==== Records to use
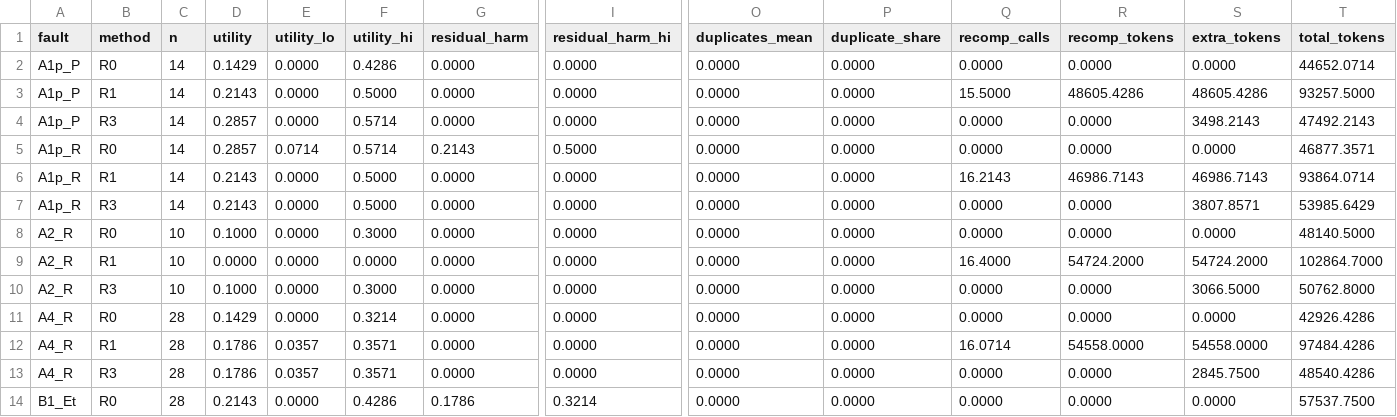
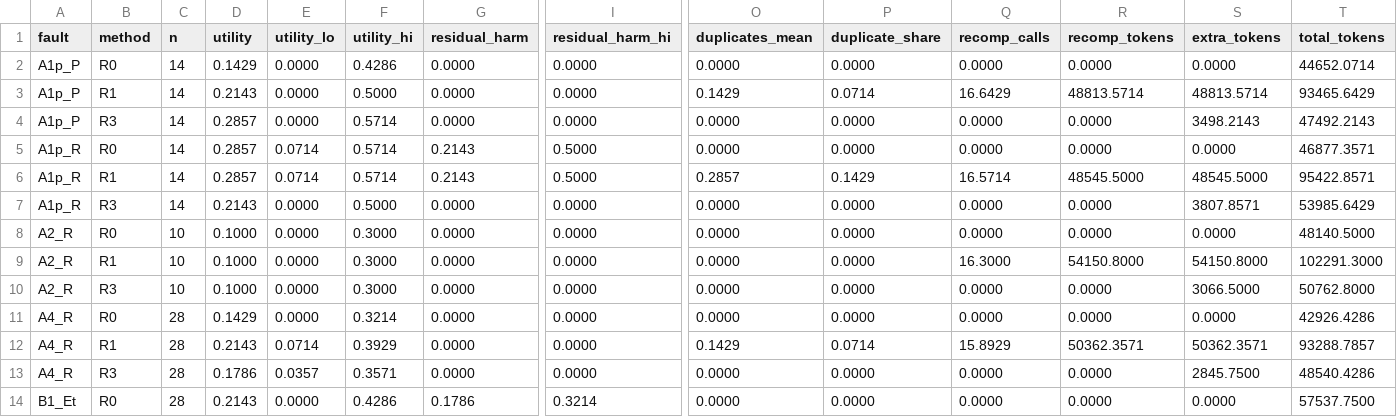
Before and after one commit to HahhaNa/multiagent-failure-prop-recov, a CSV file: data/tables/recovery_llama3.2-3b/recovery_condition.csv, drawn as a sheet; only a part is shown, gaps mark what is left out; the diff covers the shown part only; the diff names each change by its address in the sheet, - before the commit and + after, or states it on an @@ line.

```diff
--- a/data/tables/recovery_llama3.2-3b/recovery_condition.csv
+++ b/data/tables/recovery_llama3.2-3b/recovery_condition.csv
-O3 (duplicates_mean): 0.0000
+O3 (duplicates_mean): 0.1429
-P3 (duplicate_share): 0.0000
+P3 (duplicate_share): 0.0714
-Q3 (recomp_calls): 15.5000
+Q3 (recomp_calls): 16.6429
-R3 (recomp_tokens): 48605.4286
+R3 (recomp_tokens): 48813.5714
-S3 (extra_tokens): 48605.4286
+S3 (extra_tokens): 48813.5714
-T3 (total_tokens): 93257.5000
+T3 (total_tokens): 93465.6429
-D6 (utility): 0.2143
+D6 (utility): 0.2857
-E6 (utility_lo): 0.0000
+E6 (utility_lo): 0.0714
-F6 (utility_hi): 0.5000
+F6 (utility_hi): 0.5714
-G6 (residual_harm): 0.0000
+G6 (residual_harm): 0.2143
-I6 (residual_harm_hi): 0.0000
+I6 (residual_harm_hi): 0.5000
-O6 (duplicates_mean): 0.0000
+O6 (duplicates_mean): 0.2857
-P6 (duplicate_share): 0.0000
+P6 (duplicate_share): 0.1429
-Q6 (recomp_calls): 16.2143
+Q6 (recomp_calls): 16.5714
-R6 (recomp_tokens): 46986.7143
+R6 (recomp_tokens): 48545.5000
-S6 (extra_tokens): 46986.7143
+S6 (extra_tokens): 48545.5000
-T6 (total_tokens): 93864.0714
+T6 (total_tokens): 95422.8571
-D9 (utility): 0.0000
+D9 (utility): 0.1000
-F9 (utility_hi): 0.0000
+F9 (utility_hi): 0.3000
-Q9 (recomp_calls): 16.4000
+Q9 (recomp_calls): 16.3000
-R9 (recomp_tokens): 54724.2000
+R9 (recomp_tokens): 54150.8000
-S9 (extra_tokens): 54724.2000
+S9 (extra_tokens): 54150.8000
-T9 (total_tokens): 102864.7000
+T9 (total_tokens): 102291.3000
-D12 (utility): 0.1786
+D12 (utility): 0.2143
-E12 (utility_lo): 0.0357
+E12 (utility_lo): 0.0714
-F12 (utility_hi): 0.3571
+F12 (utility_hi): 0.3929
-O12 (duplicates_mean): 0.0000
+O12 (duplicates_mean): 0.1429
-P12 (duplicate_share): 0.0000
+P12 (duplicate_share): 0.0714
-Q12 (recomp_calls): 16.0714
+Q12 (recomp_calls): 15.8929
-R12 (recomp_tokens): 54558.0000
+R12 (recomp_tokens): 50362.3571
-S12 (extra_tokens): 54558.0000
+S12 (extra_tokens): 50362.3571
-T12 (total_tokens): 97484.4286
+T12 (total_tokens): 93288.7857
```
Also changed, not shown: 21 edited cells elsewhere in this file, data/tables/recovery_llama3.2-3b/recovery_delta_family.csv, data/tables/recovery_llama3.2-3b/recovery_delta_family_stage.csv, 11 other files.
========
_How to complete this task:_
All lines in the records above that contain "shown" are to be reported.

_Response to this exercise:_
Before and after one commit to HahhaNa/multiagent-failure-prop-recov, a CSV file: data/tables/recovery_llama3.2-3b/recovery_condition.csv, drawn as a sheet; only a part is shown, gaps mark what is left out; the diff covers the shown part only; the diff names each change by its address in the sheet, - before the commit and + after, or states it on an @@ line.
Also changed, not shown: 21 edited cells elsewhere in this file, data/tables/recovery_llama3.2-3b/recovery_delta_family.csv, data/tables/recovery_llama3.2-3b/recovery_delta_family_stage.csv, 11 other files.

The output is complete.